Search All of the Math Forum:
Views expressed in these public forums are not endorsed by
Drexel University or The Math Forum.


jdawe
Posts:
317
Registered:
11/8/09


(Reaction C = Actions XY) Direction Vs Indirection
Posted:
Jun 5, 2013 9:18 PM

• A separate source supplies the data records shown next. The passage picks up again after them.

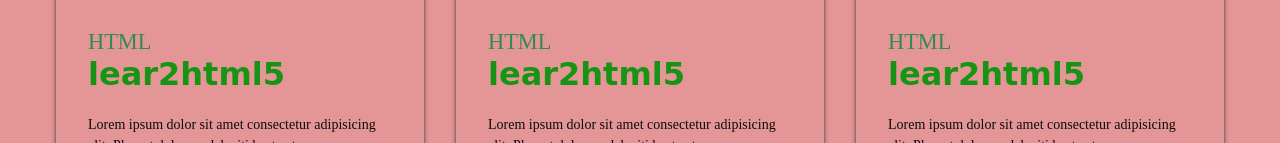
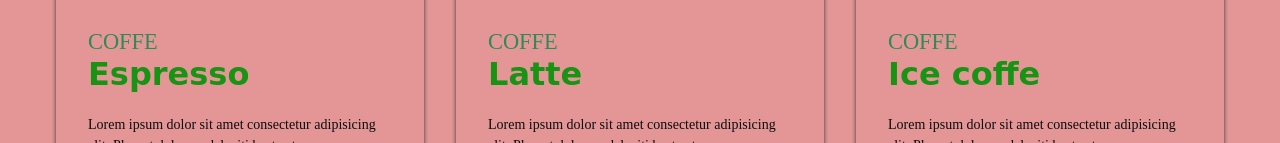
Before and after one commit to Vicak66/cart-layout-design, a plain HTML site: page index.html in a window 1280 px wide. Shown: the part 374-517 px from the top of the page. Drawn offline with Linux system fonts and the light colour scheme.

Commit message:
changed coffe photo

```diff
--- a/index.html
+++ b/index.html
@@ -11,11 +11,11 @@
         <article class="card">
             <div class="card-link">
                 <a href="#">
-                    <img src="./images/c1p.jpg" alt="baking cake image" class="card-img">
+                    <img src="./images/c1p.jpg" alt="so want drink esresso" class="card-img">
                 </a>
                 <div class="card-body">
-                    <span class="card-category">HTML</span>
-                    <h2 class="card-title">lear2html5</h2>
+                    <span class="card-category">COFFE</span>
+                    <h2 class="card-title">Espresso</h2>
                     <p class="card-description">Lorem ipsum dolor sit amet consectetur adipisicing elit. Placeat dolorem deleniti beatae tempora accusamus itaque quis magni! Quis aliquid, mollitia consequuntur quasi inventore itaque. Laborum saepe nobis repellat impedit fuga.</p>
                     <div class="card-post-info">
                         <img src="./images/f1f.jpg" alt="the girl who bakes the cake" class="card-avatar">
@@ -29,11 +29,11 @@
         <article class="card">
             <div class="card-link">
                 <a href="#">
-                    <img src="./images/c2p.jpg" alt="baking cake image" class="card-img">
+                    <img src="./images/c2p.jpg" alt="two guns latte-coffe" class="card-img">
                 </a>
                 <div class="card-body">
-                    <span class="card-category">HTML</span>
-                    <h2 class="card-title">lear2html5</h2>
+                    <span class="card-category">COFFE</span>
+                    <h2 class="card-title">Latte</h2>
                     <p class="card-description">Lorem ipsum dolor sit amet consectetur adipisicing elit. Placeat dolorem deleniti beatae tempora accusamus itaque quis magni! Quis aliquid, mollitia consequuntur quasi inventore itaque. Laborum saepe nobis repellat impedit fuga.</p>
                     <div class="card-post-info">
                         <img src="./images/f2f.jpg" alt="the girl who bakes the cake" class="card-avatar">
@@ -47,11 +47,11 @@
         <article class="card">
             <div class="card-link">
                 <a href="#">
-                    <img src="./images/c3p.jpg" alt="baking cake image" class="card-img">
+                    <img src="./images/c3p.jpg" alt="ice coffe drink and write code" class="card-img">
                 </a>
                 <div class="card-body">
-                    <span class="card-category">HTML</span>
-                    <h2 class="card-title">lear2html5</h2>
+                    <span class="card-category">COFFE</span>
+                    <h2 class="card-title">Ice coffe</h2>
                     <p class="card-description">Lorem ipsum dolor sit amet consectetur adipisicing elit. Placeat dolorem deleniti beatae tempora accusamus itaque quis magni! Quis aliquid, mollitia consequuntur quasi inventore itaque. Laborum saepe nobis repellat impedit fuga.</p>
                     <div class="card-post-info">
                         <img src="./images/f3f.jpg" alt="the girl who bakes the cake" class="card-avatar">
```
Also changed, not shown: images/c3p.jpg, 2 other files.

Linear  Curvature
Direct  Indirect
So,
A straight line is direct.
Curvature represents indirection.
Singular  Plural
Vertical  Horizontal
Because a straight line represents direction, there is only one 'singular' direction we can travel along.
It doesn't matter if you are in a car traveling on a highway or in a rocket blasting off the Earth headed for the moon.
We only travel in one direction and that's along the singular vertical straight line.
Dependent  Independent
The straight line singular direction 'depends' upon the independent indirect curvature.
Let's look at this visually:
https://skydrive.live.com/redir?resid=613C2D19007C3515!2752&authkey=!AG7LvGjda7n5p8M
The independent discs curve around and variably change their angles but the dependent vertical straight line remains fixed in the centre.
(Reaction C = Actions XY)
(Constant C = Variables XY)
(Linear C = Curvature XY)
(Dependent C = Independent XY)
So, whilst the direction we go along is an absolute vertical straight line, that straight line 'depends' upon the degree of independent curvature.
(Direction C = Indirection XY)
Direction is an adaptive reaction constant in contrast to the curving variable indirection.
Therefore,
We can use curvature to 'steer' the singular absolute linear direction to where we would like to go. By changing the indirect variables XY we can adjust our constant direction C.